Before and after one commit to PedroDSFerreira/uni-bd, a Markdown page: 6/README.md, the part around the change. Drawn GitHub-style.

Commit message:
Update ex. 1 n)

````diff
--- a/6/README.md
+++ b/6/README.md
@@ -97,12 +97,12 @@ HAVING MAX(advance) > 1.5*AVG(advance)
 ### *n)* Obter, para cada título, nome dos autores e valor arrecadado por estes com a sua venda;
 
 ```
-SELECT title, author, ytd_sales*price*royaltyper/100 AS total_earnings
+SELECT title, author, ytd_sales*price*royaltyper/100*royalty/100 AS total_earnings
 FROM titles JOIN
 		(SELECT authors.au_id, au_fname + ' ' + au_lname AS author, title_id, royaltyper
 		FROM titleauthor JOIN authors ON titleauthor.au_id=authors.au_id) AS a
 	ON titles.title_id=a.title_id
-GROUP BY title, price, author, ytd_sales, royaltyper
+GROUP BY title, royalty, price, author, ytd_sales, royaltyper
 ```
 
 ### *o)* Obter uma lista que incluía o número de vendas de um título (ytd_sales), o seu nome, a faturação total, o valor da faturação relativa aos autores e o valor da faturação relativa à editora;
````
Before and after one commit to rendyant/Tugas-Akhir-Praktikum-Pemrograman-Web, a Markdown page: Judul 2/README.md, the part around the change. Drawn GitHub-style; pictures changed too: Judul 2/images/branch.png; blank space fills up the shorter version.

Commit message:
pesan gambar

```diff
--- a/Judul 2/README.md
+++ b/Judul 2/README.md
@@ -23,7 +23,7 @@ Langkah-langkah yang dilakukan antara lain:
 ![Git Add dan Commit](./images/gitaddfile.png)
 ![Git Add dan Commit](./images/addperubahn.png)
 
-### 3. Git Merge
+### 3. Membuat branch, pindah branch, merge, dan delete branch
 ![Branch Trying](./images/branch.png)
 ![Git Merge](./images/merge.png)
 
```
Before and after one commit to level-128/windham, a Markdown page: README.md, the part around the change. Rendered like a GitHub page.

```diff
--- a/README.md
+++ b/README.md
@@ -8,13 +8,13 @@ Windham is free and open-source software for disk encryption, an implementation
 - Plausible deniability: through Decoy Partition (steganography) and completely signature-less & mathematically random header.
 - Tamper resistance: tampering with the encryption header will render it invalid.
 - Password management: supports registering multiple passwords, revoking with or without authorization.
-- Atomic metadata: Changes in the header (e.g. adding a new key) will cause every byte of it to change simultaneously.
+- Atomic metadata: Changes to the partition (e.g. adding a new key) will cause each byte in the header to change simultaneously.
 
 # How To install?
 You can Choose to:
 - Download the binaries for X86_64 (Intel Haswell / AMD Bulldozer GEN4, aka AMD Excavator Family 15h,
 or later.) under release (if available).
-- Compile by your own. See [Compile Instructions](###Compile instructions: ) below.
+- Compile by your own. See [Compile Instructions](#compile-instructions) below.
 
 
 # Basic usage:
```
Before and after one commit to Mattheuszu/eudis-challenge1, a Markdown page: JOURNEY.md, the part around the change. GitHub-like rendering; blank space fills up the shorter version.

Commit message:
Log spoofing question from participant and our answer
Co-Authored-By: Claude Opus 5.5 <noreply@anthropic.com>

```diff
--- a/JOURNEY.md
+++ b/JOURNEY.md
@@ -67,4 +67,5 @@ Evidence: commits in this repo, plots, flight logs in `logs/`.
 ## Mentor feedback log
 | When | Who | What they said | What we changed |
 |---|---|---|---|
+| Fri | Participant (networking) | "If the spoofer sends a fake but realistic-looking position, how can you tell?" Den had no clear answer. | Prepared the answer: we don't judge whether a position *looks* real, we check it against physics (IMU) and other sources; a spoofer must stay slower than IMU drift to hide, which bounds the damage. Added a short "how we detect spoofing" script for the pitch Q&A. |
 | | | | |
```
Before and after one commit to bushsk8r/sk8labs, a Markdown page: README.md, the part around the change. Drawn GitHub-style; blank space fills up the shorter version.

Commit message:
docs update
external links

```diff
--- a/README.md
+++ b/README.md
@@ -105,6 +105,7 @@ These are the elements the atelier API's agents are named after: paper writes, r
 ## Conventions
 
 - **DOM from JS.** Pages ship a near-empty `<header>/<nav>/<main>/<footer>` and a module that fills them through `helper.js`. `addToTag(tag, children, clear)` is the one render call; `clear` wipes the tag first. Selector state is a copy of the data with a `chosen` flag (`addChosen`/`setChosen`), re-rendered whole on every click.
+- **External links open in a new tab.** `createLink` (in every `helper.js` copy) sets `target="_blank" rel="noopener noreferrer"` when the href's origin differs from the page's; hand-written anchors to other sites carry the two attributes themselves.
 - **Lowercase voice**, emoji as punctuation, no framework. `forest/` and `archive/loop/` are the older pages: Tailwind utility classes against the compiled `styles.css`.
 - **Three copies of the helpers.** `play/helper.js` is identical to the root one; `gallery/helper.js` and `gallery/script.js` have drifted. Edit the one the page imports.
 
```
============================================================
TASK TO CARRY OUT: If a line in the entries holds the string "royaltyper", copy it.

ANSWER:
-SELECT title, author, ytd_sales*price*royaltyper/100 AS total_earnings
+SELECT title, author, ytd_sales*price*royaltyper/100*royalty/100 AS total_earnings
 		(SELECT authors.au_id, au_fname + ' ' + au_lname AS author, title_id, royaltyper
-GROUP BY title, price, author, ytd_sales, royaltyper
+GROUP BY title, royalty, price, author, ytd_sales, royaltyper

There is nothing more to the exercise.